- Opening Delimiter -

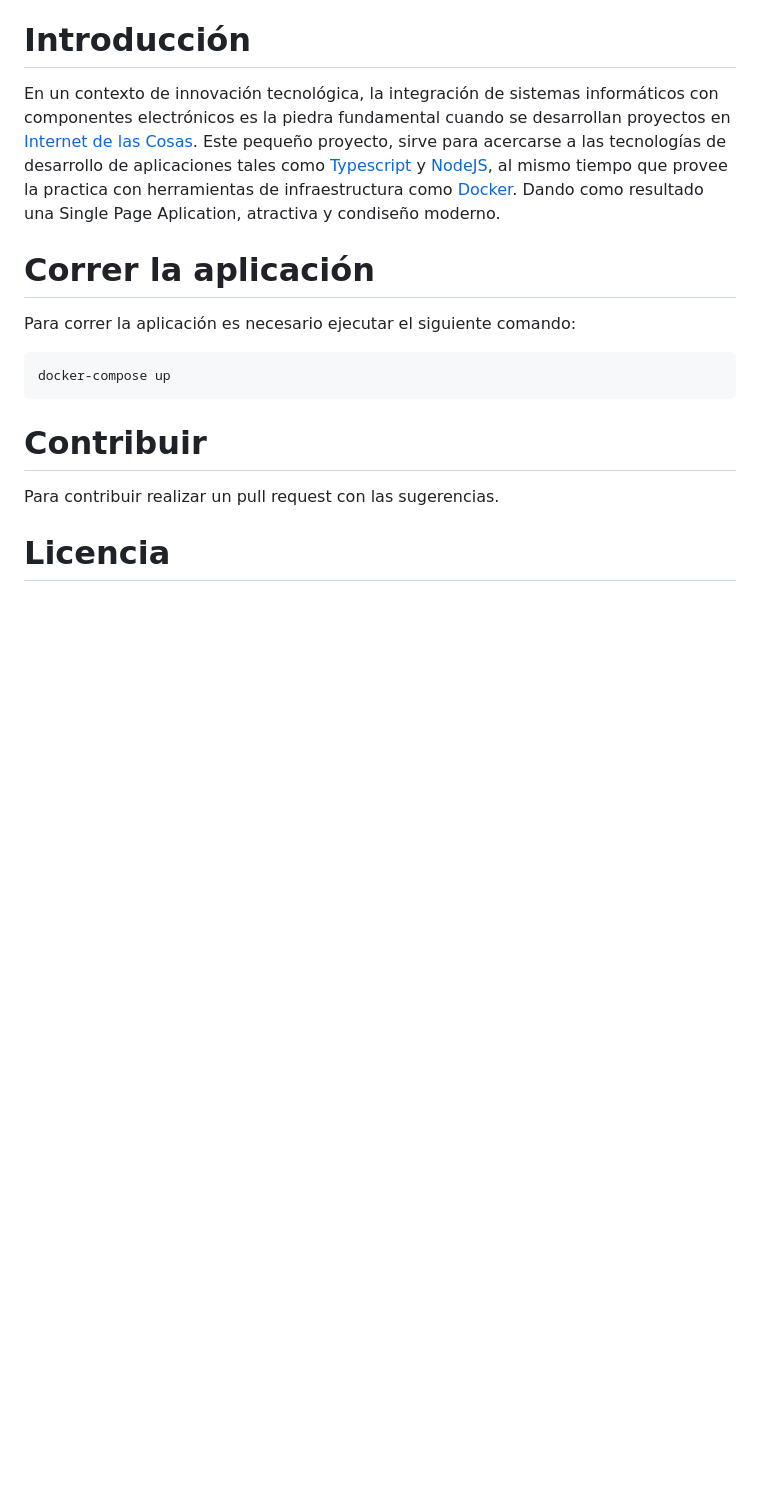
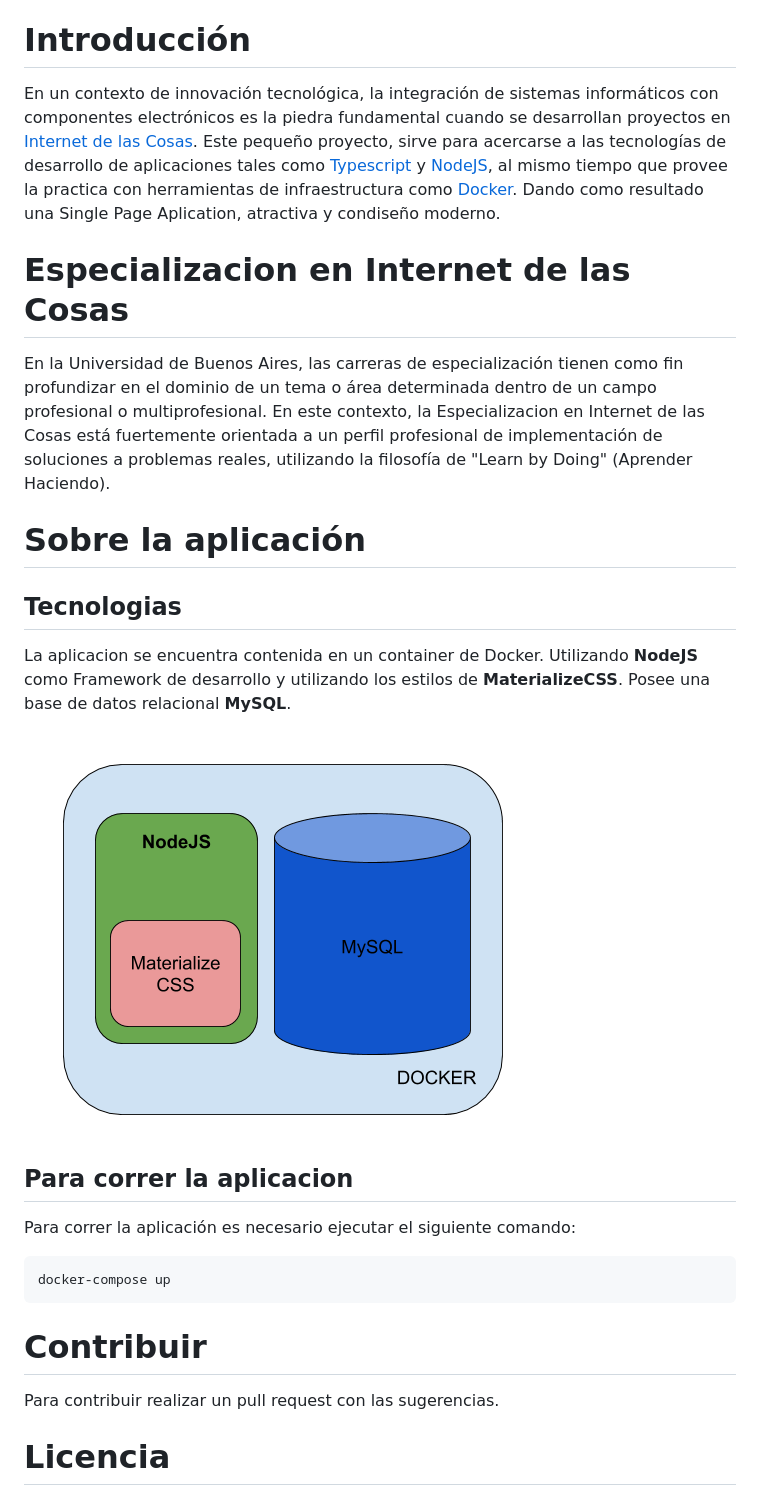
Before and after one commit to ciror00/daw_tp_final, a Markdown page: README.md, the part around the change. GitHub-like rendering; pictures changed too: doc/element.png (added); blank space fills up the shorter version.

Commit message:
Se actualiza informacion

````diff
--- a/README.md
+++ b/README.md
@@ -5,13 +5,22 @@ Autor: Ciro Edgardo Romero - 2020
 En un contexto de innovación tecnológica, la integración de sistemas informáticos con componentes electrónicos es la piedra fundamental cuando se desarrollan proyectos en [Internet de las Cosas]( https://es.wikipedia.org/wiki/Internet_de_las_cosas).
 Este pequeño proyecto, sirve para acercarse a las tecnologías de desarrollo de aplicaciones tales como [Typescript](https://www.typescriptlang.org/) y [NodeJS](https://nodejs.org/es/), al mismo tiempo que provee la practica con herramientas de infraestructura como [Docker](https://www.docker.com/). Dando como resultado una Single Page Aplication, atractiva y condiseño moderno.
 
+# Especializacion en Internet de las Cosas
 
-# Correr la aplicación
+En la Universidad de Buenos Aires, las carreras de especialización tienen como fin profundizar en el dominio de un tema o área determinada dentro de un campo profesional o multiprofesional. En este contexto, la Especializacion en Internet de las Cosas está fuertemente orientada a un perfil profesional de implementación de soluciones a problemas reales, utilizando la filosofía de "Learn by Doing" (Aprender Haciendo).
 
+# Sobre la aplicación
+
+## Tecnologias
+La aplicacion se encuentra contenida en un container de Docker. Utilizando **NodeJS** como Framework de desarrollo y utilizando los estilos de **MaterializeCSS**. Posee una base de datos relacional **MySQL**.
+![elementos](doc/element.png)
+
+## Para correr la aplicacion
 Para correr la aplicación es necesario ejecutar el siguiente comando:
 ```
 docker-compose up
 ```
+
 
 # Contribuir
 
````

- Closing Delimiter -

- What to produce -
Your copy of the material above should be exact and free of pictures.

- Problem solution -
Before and after one commit to ciror00/daw_tp_final, a Markdown page: README.md, the part around the change. GitHub-like rendering; pictures changed too: doc/element.png (added); blank space fills up the shorter version.

Commit message:
Se actualiza informacion

````diff
--- a/README.md
+++ b/README.md
@@ -5,13 +5,22 @@ Autor: Ciro Edgardo Romero - 2020
 En un contexto de innovación tecnológica, la integración de sistemas informáticos con componentes electrónicos es la piedra fundamental cuando se desarrollan proyectos en [Internet de las Cosas]( https://es.wikipedia.org/wiki/Internet_de_las_cosas).
 Este pequeño proyecto, sirve para acercarse a las tecnologías de desarrollo de aplicaciones tales como [Typescript](https://www.typescriptlang.org/) y [NodeJS](https://nodejs.org/es/), al mismo tiempo que provee la practica con herramientas de infraestructura como [Docker](https://www.docker.com/). Dando como resultado una Single Page Aplication, atractiva y condiseño moderno.
 
+# Especializacion en Internet de las Cosas
 
-# Correr la aplicación
+En la Universidad de Buenos Aires, las carreras de especialización tienen como fin profundizar en el dominio de un tema o área determinada dentro de un campo profesional o multiprofesional. En este contexto, la Especializacion en Internet de las Cosas está fuertemente orientada a un perfil profesional de implementación de soluciones a problemas reales, utilizando la filosofía de "Learn by Doing" (Aprender Haciendo).
 
+# Sobre la aplicación
+
+## Tecnologias
+La aplicacion se encuentra contenida en un container de Docker. Utilizando **NodeJS** como Framework de desarrollo y utilizando los estilos de **MaterializeCSS**. Posee una base de datos relacional **MySQL**.
+![elementos](doc/element.png)
+
+## Para correr la aplicacion
 Para correr la aplicación es necesario ejecutar el siguiente comando:
 ```
 docker-compose up
 ```
+
 
 # Contribuir
 
````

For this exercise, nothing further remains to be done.